“Oh pa!” I suddenly began sobbing. “I was so scared! I wanted to be brave like you and try to escape, but I couldn’t. I was just too afraid. I’m sorry, pa! I’m so sorry!”
I guess he suddenly realized the heavy burden I was carrying. Because in one swift movement, he fell to his knees and turned me around. A very stern look was on his face, and tears once again filled his eyes. “Now you listen to me, Mark McCain!” Pa ordered. I swallowed, believing that I was really in trouble for being afraid. “Don’t you ever, ever think that any of this was your fault! Do you understand me boy?”
I opened my mouth to protest but Pa held up a hand to stop me. “Mark, you are a ten-year old boy who was kidnapped by Indians! You had every right to be terrified! No one ever expected you to be brave through an ordeal like this!” Pa swallowed hard. “Mark, if you had tried to escape, you would have been killed. I’ve always told you that if you are kidnapped, you should do exactly what you are told to do, and to believe that I’m coming after you.”
Pa had me by my shoulders and was gently shaking me now. I nodded and again threw my arms around him and hugged him. “Mark,” pa swallowed. “Son, I love you so much!”
“I love you too, pa.”
Suddenly I realized just how sick pa was. “We need to get you home so I can take care of you. Let’s get you on a horse.”
Pa nodded. Buckhart promised that he would take care of the bodies properly. Then Pa and I quickly rode away on the horses. We hadn’t traveled very long before we came upon Micah. “Lucas!” Micah started. “I ought to lock you in jail and throw away the key for what you did!” I didn’t understand what he was talking about. But then Micah turned to me. I was shocked when he jumped off his horse, ran to me, and gathered me into his arms in a warm embrace. “I’m so happy you’re both safe!” Micah stated.
“I need to get my pa home!” I insisted then. Pa wasn’t feeling well, and I wasn’t sure how long he would last on the horse.

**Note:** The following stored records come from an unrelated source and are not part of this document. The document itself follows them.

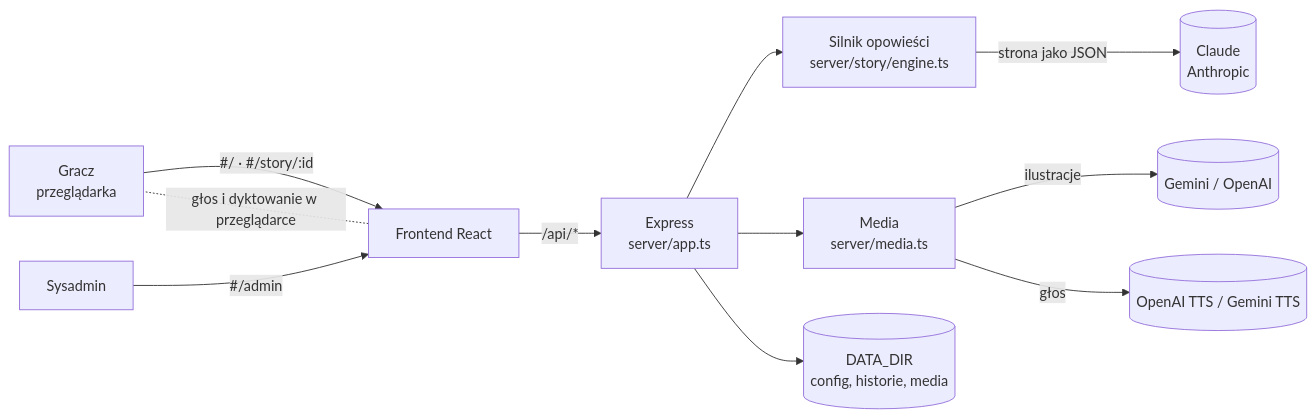
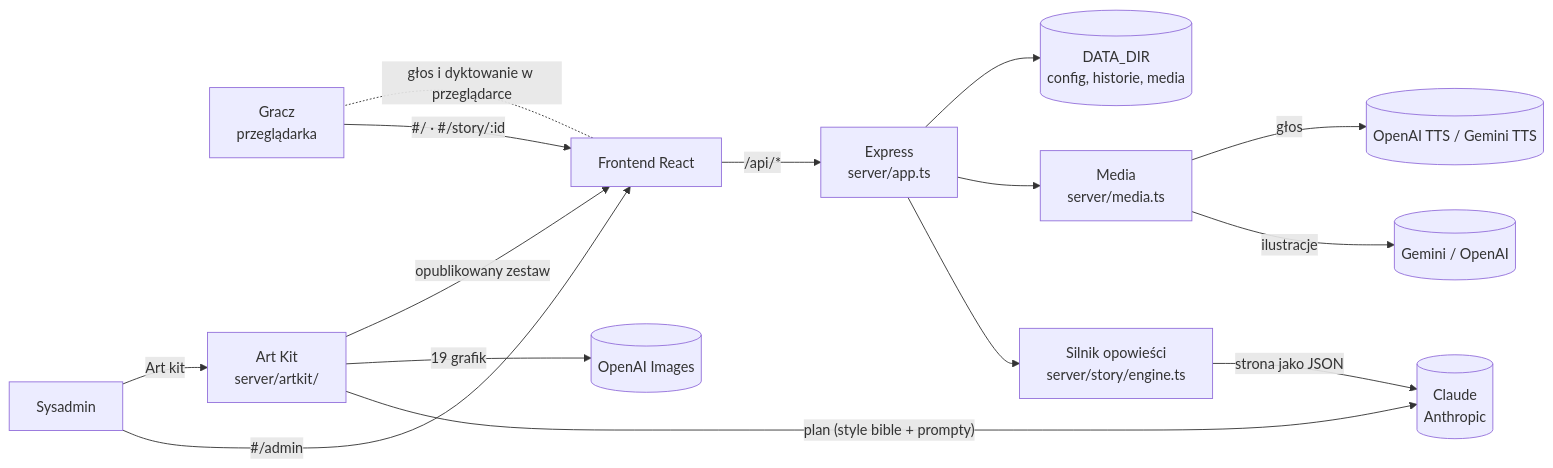
Before and after one commit to reception-ifairy/book: the first of 3 diagrams in docs/ARCHITEKTURA.md, drawn with Mermaid. The commit also changed other lines of this file and 24 other files, not shown here.

First line of the commit message:
Add the Art Kit: Claude art-directs, OpenAI paints the whole look (v4.2.0)

````diff
--- a/docs/ARCHITEKTURA.md
+++ b/docs/ARCHITEKTURA.md
@@ -7,13 +7,17 @@
 ```mermaid
 flowchart LR
   P[Gracz<br/>przeglądarka] -- "#/ · #/story/:id" --> FE[Frontend React]
   S[Sysadmin] -- "#/admin" --> FE
   FE -- "/api/*" --> API[Express<br/>server/app.ts]
   API --> ENG[Silnik opowieści<br/>server/story/engine.ts]
   ENG -- "strona jako JSON" --> CL[(Claude<br/>Anthropic)]
   API --> MED[Media<br/>server/media.ts]
   MED -- ilustracje --> GI[(Gemini / OpenAI)]
   MED -- głos --> TT[(OpenAI TTS / Gemini TTS)]
+  S -- "Art kit" --> AK[Art Kit<br/>server/artkit/]
+  AK -- "plan (style bible + prompty)" --> CL
+  AK -- "19 grafik" --> OI[(OpenAI Images)]
+  AK -- "opublikowany zestaw" --> FE
   API --> FS[(DATA_DIR<br/>config, historie, media)]
   FE -. "głos i dyktowanie w przeglądarce" .- P
 ```
````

Micah quickly got us to pa’s horse. We helped pa up into the saddle and I sat in front of him. Pa said he needed me as close to his heart as he could get me, so I obliged him. When we rode into the yard at the ranch, I watched as Miss Hattie ran from the house. I jumped down, and she suddenly cried as she hugged me. “I have been baking for three days, child! You will have every dessert imaginable!”
I smiled at her. “Miss Hattie, you must need to get back to the store. Now that you know I’m okay, why don’t you go on?” I saw her look at Pa. “I can take care of him. But you might send the doc out there to check him out.”
After she left to gather her things, I pulled Pa into the house and ordered him to bed immediately. After I got him all tucked in, I kissed him on the forehead and told him to sleep. “You aren’t getting out of that bed until the doc says you can!” I shook my finger at him. Pa only grinned and went to sleep.
I went into the other room and said good-bye to Hattie. I was pretty exhausted myself and was happy when she told me Mr. Toomey had been taking care of our ranch.
I went outside and looked toward the barn. I saw the ax still sitting where we had left it that fateful day. I walked out and picked it up. Then I took another swing at that same piece of wood. I looked out across the range and smiled. I no longer felt alone. I knew I had more friends then any man deserved.
And I was truly blessed.
*A special thanks goes out to Michelle Palmer for her insight on how Mark had seen these episodes.
Mark's Memories ― Table of Contents
You've heard Lucas' story, now hear Mark's Story
Stranger at Night
around The McCain Ranch